On Friday 5th July 2013 British Cinema went against traditional production, distribution and exhibition methods of cinema and released A Field in England across multiple platforms. The same day it was released in cinema, it was shown on Film4 (notably available for free in the UK) released on DVD and internet streaming services. Through funding from the BFI (the remaining cinematic institute in the UK after an amalgamation with the Film Council) the rollout of this film has become the first of it’s kind.
Now just to clear up, I’ve yet to watch A Field in England, a review will come in due time, I’m focusing purely on the releasing and exhibition aspect of this film. What makes this such a pivotal moment in cinema, not just British cinema, is an embrace of future forward methodology of film release. Traditionally the more established names of cinema have dismissed alternative methods of releasing, even gone as far as to abhor those who suggest there should be any change to the current method. As someone who has studied film, I am fully aware that the cinematic industry can at times be dictated by a few who are more interested in preserving traditional and historic methods rather than looking to other industries and embracing the change. For example, the vinyl to compact disc to MP3 transition, the more recent development of ebooks, the way in which we consume media is changing to fit in with changing lifestyles and technological expectations.
In the current economic climate, I for one have reduced my cinema visits. It now costs around £9 to view a film in the cinema, and I believe the environment of a cinema is no longer suitable at times for watching films. Although I have discovered the cheap Tuesdays at my local multiplex, where there is very few other people, it’s quiet and calm, more ideal than the Saturday nights or Orange Wednesdays. There are many reasons why cinemas are no longer the best way to watch films, firstly, the lacksidasical attitude of both ushers and audiences. One thing I cannot bear is the person in front of me checking their phone throughout a film, the light is distracting, phones not on silent cause distraction too. Secondly, the introduction of the 12A rating. 12A is probably the bane of cinema-going existence. It means that films which were traditionally open to mature audiences are now open to children as young as 5. Theoretically, you could take your 5 year old to see the Dark Knight Rises or Spiderman. Can you see where I am going with this? 5 year olds lose interest very quickly, and when 5 year olds lose interest, they become very vocal about it.
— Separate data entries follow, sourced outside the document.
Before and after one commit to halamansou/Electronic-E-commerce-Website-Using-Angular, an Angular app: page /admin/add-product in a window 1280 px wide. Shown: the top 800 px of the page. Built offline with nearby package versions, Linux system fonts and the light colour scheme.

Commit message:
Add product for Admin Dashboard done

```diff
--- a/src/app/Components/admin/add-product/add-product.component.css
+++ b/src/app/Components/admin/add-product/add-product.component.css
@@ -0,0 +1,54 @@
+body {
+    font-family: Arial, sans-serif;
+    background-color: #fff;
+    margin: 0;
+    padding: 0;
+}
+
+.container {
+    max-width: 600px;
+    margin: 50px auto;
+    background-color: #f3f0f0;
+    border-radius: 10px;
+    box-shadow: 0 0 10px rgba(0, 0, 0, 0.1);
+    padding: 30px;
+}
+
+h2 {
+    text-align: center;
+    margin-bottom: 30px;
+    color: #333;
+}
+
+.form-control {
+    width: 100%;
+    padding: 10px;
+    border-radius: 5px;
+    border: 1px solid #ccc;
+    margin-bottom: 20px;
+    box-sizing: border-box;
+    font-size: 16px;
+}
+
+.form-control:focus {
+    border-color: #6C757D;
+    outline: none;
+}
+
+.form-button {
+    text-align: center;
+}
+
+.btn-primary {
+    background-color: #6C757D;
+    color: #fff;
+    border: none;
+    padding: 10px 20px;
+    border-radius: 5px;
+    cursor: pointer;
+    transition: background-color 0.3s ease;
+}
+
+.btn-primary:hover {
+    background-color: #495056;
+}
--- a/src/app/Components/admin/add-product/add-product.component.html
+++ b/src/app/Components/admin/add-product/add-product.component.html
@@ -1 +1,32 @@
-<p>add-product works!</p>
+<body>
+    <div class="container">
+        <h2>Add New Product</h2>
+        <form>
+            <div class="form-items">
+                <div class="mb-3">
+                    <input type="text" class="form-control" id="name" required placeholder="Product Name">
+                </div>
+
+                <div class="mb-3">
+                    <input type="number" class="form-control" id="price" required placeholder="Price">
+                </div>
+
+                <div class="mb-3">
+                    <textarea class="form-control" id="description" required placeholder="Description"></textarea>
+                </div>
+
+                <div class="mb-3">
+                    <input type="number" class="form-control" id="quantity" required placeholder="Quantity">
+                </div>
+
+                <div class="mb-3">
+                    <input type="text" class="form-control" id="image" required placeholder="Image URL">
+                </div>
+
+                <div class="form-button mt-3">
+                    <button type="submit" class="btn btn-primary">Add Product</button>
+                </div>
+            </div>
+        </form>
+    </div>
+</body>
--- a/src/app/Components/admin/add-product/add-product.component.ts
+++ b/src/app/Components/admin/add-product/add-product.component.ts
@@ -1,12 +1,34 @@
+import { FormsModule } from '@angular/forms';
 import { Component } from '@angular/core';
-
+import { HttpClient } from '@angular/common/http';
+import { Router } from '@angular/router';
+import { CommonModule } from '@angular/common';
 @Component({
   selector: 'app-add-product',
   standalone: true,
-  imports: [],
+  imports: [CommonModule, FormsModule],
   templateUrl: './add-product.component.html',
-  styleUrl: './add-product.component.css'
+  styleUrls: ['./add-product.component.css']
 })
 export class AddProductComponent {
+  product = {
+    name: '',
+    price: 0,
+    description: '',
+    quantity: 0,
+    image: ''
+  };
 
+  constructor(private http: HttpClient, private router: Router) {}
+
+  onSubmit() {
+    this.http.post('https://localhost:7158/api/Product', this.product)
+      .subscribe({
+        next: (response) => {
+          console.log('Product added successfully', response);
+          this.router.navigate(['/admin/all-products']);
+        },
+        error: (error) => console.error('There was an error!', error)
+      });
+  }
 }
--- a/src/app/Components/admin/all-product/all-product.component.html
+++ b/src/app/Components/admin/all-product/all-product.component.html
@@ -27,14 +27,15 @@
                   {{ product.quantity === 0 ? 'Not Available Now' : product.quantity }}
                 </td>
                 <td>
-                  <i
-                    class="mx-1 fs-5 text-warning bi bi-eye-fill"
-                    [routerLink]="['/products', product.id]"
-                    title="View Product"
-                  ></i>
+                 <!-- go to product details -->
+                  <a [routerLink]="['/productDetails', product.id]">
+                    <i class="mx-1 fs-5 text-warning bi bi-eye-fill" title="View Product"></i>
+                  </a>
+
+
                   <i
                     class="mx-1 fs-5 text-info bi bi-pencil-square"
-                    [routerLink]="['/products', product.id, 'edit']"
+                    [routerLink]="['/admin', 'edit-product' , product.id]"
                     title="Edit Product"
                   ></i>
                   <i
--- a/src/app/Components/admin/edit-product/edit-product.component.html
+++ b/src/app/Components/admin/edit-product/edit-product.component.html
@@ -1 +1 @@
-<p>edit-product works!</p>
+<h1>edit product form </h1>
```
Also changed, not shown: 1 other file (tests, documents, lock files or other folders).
With the emergence of many different platforms to watch films, I have SkyGo on my laptop, I have 4OD on my Playstation, we’ve also used Netflix in the past, cinema distribution should acknowledge these as worthy platforms for releasing. If you don’t have time or the money for the cinema, you can create your own ‘premier’ of films. It allows for the viewer to choose how they watch their films. I know my dad hates going to the cinema. The chairs hurt his back, and being nearly over 6ft, he struggles to find comfort in the cinema, but he also likes watching films as early as he can. Multiplatform releasing enables viewers to watch at ease. Whilst the revenue of cinema may go down with multiplatform releasing, it may make studios reconsider how they fund and budget films. It’s all too common nowadays to have a enormous amount of money thrown at production teams who in the end produce something which is mediocre. (John Carter anyone?)
Another aspect of multiplatform releasing is that if an arthouse or foreign film is released on Netflix and promoted in the right way, it may reach a far wider audience than that in a cinema. It’s not to disregard the already dedicated fan base of these films, but some people who wouldn’t opt into spending money on seeing a film like that at the cinema, possibly due to the cost and a concern that it may be a ‘waste’ of money, might chose to watch it if only their time is being spent and not their wages. It’s impossible to ignore that cinema going is an activity of the affluent. If you’ve got money spare, you can afford it, whereas some families and individuals might not have money to spare. If new releases are made available on TV whilst the advertising and hype is prominent, then films may fare more successfully on DVD. I usually make a choice about my DVD purchases based on an initial TV viewing. It’s rare now with the demise of all the HMVs within driving distance of where I live that I will buy DVDs I haven’t seen or heard of. In the past, maybe 5 or 6 years ago, I would browse HMV like a library and come home with a bundle of DVDs purely based on the cover and blurb. Now I have high bills and rent to pay, I’m more cautious about the money I spend on something which I might not potentially enjoy!
The cinema industry needs to embrace future technology. The heritage of the cinema is hugely important, the importance emphasised by the tales of Alfred Hitchcock’s influence on audiences back in the 1960s, and should never be forgotten. But as with anything in modern life, it’s changing constantly, and cinema needs to move forward, we need to challenge the traditionalists of cinema and prove that multiplatform releasing can be a good thing, particularly for low budget, unknown and first time directors who usually struggle to break through the sea of expensive blockbusters and established directors.
- Why British Cinema is so frustrating today… an insight into cinema (common-room.org)